system is ready for navigation in half the time the 550 still takes.
well, the Quick Settings menu is a great feature that I use often to adjust
screen intensity and audio levels on a moment’s notice.
Operating speed is much improved over the 550, especially the speed with
which map and features are drawn and selected tools or features are
The large, sharp screen display is much appreciated, not only for the
additional real estate but for general information viewing, especially since
the default icon size has been increased. The touch screen, at least to me,
is more sensitive than many others, including the 550.
Some users lament the absence of input buttons along the sides of the
chassis, as the 550 and the Navigator provide, and while I still (sometimes)
think of these buttons when using the 660, I don’t really miss them.
From a general map display perspective, even with the latest map update
installed, there are still far more gaps in coverage and errors in the
database than I think are appropriate. Like the 550 the system still seems
to have trouble resolving route options or addresses, although a couple of
the new routing enhancements, if used, can mitigate these issues to a large
With light to medium gloves on, the touch controls work just fine, even
the QWERTY keyboard can be manipulated without much issue. However, if
heavier gloves are being used or other conditions dictate, then the Large
Mode or ABCDE layouts provide viable alternatives.
If the Media Player or Phone application are in use, small Blue Music or
Handset icons will be displayed on the centre right of the map screen. Touching either will bring up the applicable application for immediate use
or application adjustment.
In keeping the 660 up to date via the WebUpdater, the device has never
failed to securely pair with the assortment of Bluetooth communications

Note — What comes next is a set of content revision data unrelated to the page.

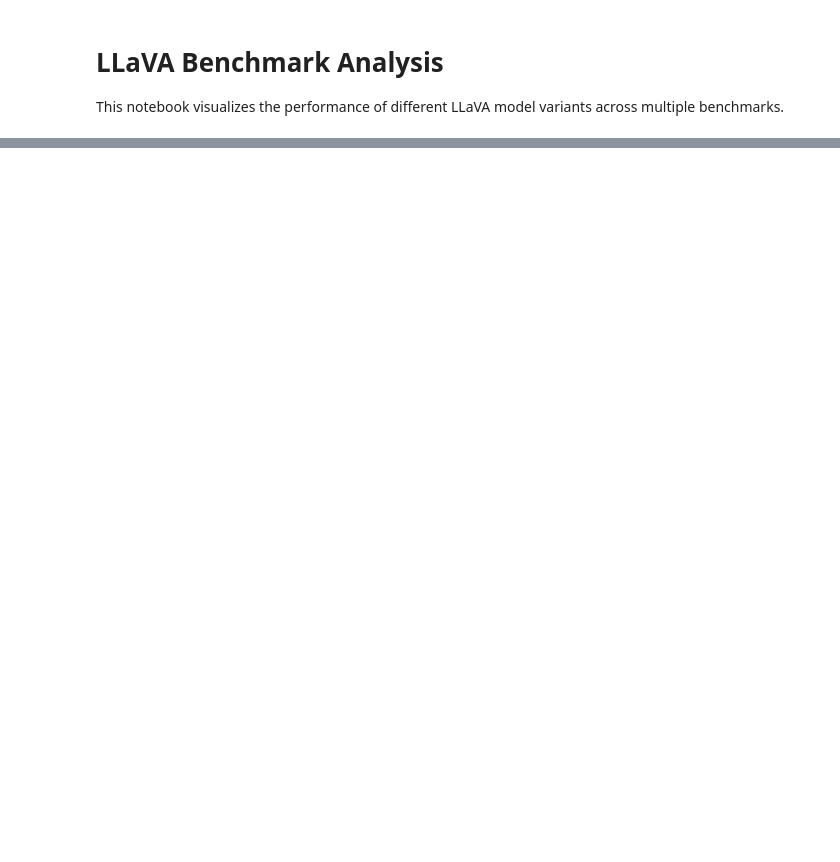
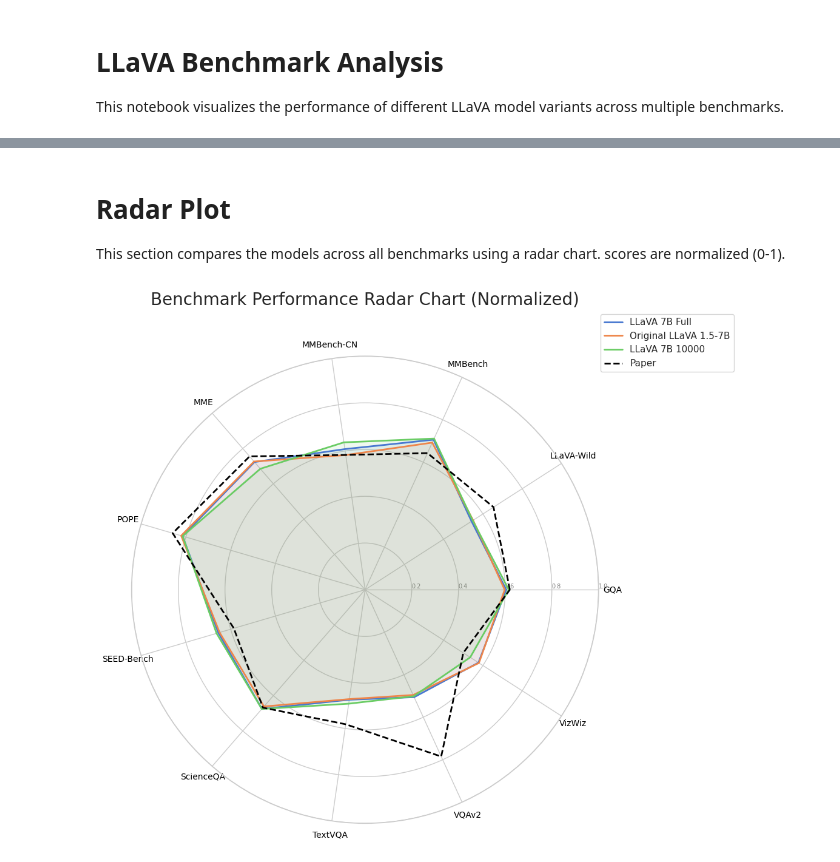
Before and after one commit to luisfpal/multimodal_finetuned_representations, a Jupyter notebook: plotting/benchmark_analysis.ipynb, the cells around one changed output, grey strips where cells are left out. Cells and saved outputs as stored; diff of their text form; code cells hidden in the pictures; blank space fills up the shorter version.

```diff
--- a/plotting/benchmark_analysis.ipynb
+++ b/plotting/benchmark_analysis.ipynb
@@ -169,0 +181,80 @@ plt.show()
+# %% [markdown]
+# Radar Plot
+
+This section compares the models across all benchmarks using a radar chart. scores are normalized (0-1).
+# %%
+import numpy as np
+from math import pi
+
+# Radar Plot Configuration
+# Normalize all scores to 0-1 scale based on known max values or 100
+RADAR_BENCHMARKS = list(pivot_df.index)
+N = len(RADAR_BENCHMARKS)
+
+# Compute angles for each axis
+angles = [n / float(N) * 2 * pi for n in range(N)]
+angles += angles[:1]  # Close the loop
+
+# Initialize the spider plot
+plt.figure(figsize=(10, 10))
+ax = plt.subplot(111, polar=True)
+
+# Draw one axe per variable + labels
+plt.xticks(angles[:-1], RADAR_BENCHMARKS, color='black', size=10)
+
+# Vertical labels
+ax.set_rlabel_position(0)
+plt.yticks([0.2, 0.4, 0.6, 0.8, 1.0], ["0.2", "0.4", "0.6", "0.8", "1.0"], color="grey", size=7)
+plt.ylim(0, 1)
+
+# Plot data for each model
+# Get list of models (excluding Paper if you want, or include it)
+models_to_plot = [m for m in pivot_df.columns if m != 'Paper'] # Example: plot only models, not paper ref
+# models_to_plot = pivot_df.columns # Or plot everything including Paper
+
+# Define a color palette
+colors = sns.color_palette("muted", len(models_to_plot))
+
+for i, model in enumerate(models_to_plot):
+    values = []
+    for bench in RADAR_BENCHMARKS:
+        # Get normalized score for this model & benchmark
+        # We need to re-normalize because df['Score_Normalized'] is already 0-100 logic but some are 0-1
+        # Actually in this notebook df['Score_Normalized'] seems to be 0-100 based on previous cells
+        # Let's use the pivot_df directly which has raw scores (except MME might be large)
+
+        # Let's use the 'df' which has 'Score_Normalized' column
+        # Filter df for specific model and benchmark
+        score_row = df[(df['Model'] == model) & (df['Benchmark'] == bench)]
+        if not score_row.empty:
+            score = score_row['Score_Normalized'].values[0]
+            # Normalize to 0-1 for radar plot
+            values.append(score / 100.0)
+        else:
+            values.append(0)
+
+    values += values[:1] # Close the loop
+
+    ax.plot(angles, values, linewidth=2, linestyle='solid', label=model, color=colors[i])
+    ax.fill(angles, values, color=colors[i], alpha=0.1)
+
+# Add Paper reference as a specific line if it exists
+if 'Paper' in df['Model'].unique():
+    values = []
+    for bench in RADAR_BENCHMARKS:
+        score_row = df[(df['Model'] == 'Paper') & (df['Benchmark'] == bench)]
+        if not score_row.empty:
+            score = score_row['Score_Normalized'].values[0]
+            values.append(score / 100.0)
+        else:
+            values.append(0)
+    values += values[:1]
+    ax.plot(angles, values, linewidth=2, linestyle='--', label='Paper', color='black')
+
+
+plt.title('Benchmark Performance Radar Chart (Normalized)', size=20, y=1.1)
+plt.legend(loc='upper right', bbox_to_anchor=(1.3, 1.1))
+
+plt.show()
+# %% [output]
+[figure, added]
```
Also changed, not shown: parts of 3 cells of this notebook, 16 other files.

systems and headsets on hand or with any of the Bluetooth enabled phones
presented to it for hosting – so far, so good.
But on what is likely a related issue, my 660 keeps losing its Bluetooth,
which results in having to do a full reset, with resultant loss of any data
held on the device. This is now happening on a regular basis and keeping the
device fully updated has not resolved anything. And for what its worth, the
issue only seems to raise its head when running on the internal battery.
What It Should Do
The zūmo 660 was released to a pretty expectant and pretty critical
audience. The anticipated fine-grain analysis and feature by feature
comparisons have/are being made and depending on what article you read or
forum one browses, the 660 is an abject failure; a clear cut winner, or a
new device with potential.
I haven’t made up my mind yet. In most regards. I find the 660 easy to
use, as intuitive or more so than the 550, more relaxing to view and its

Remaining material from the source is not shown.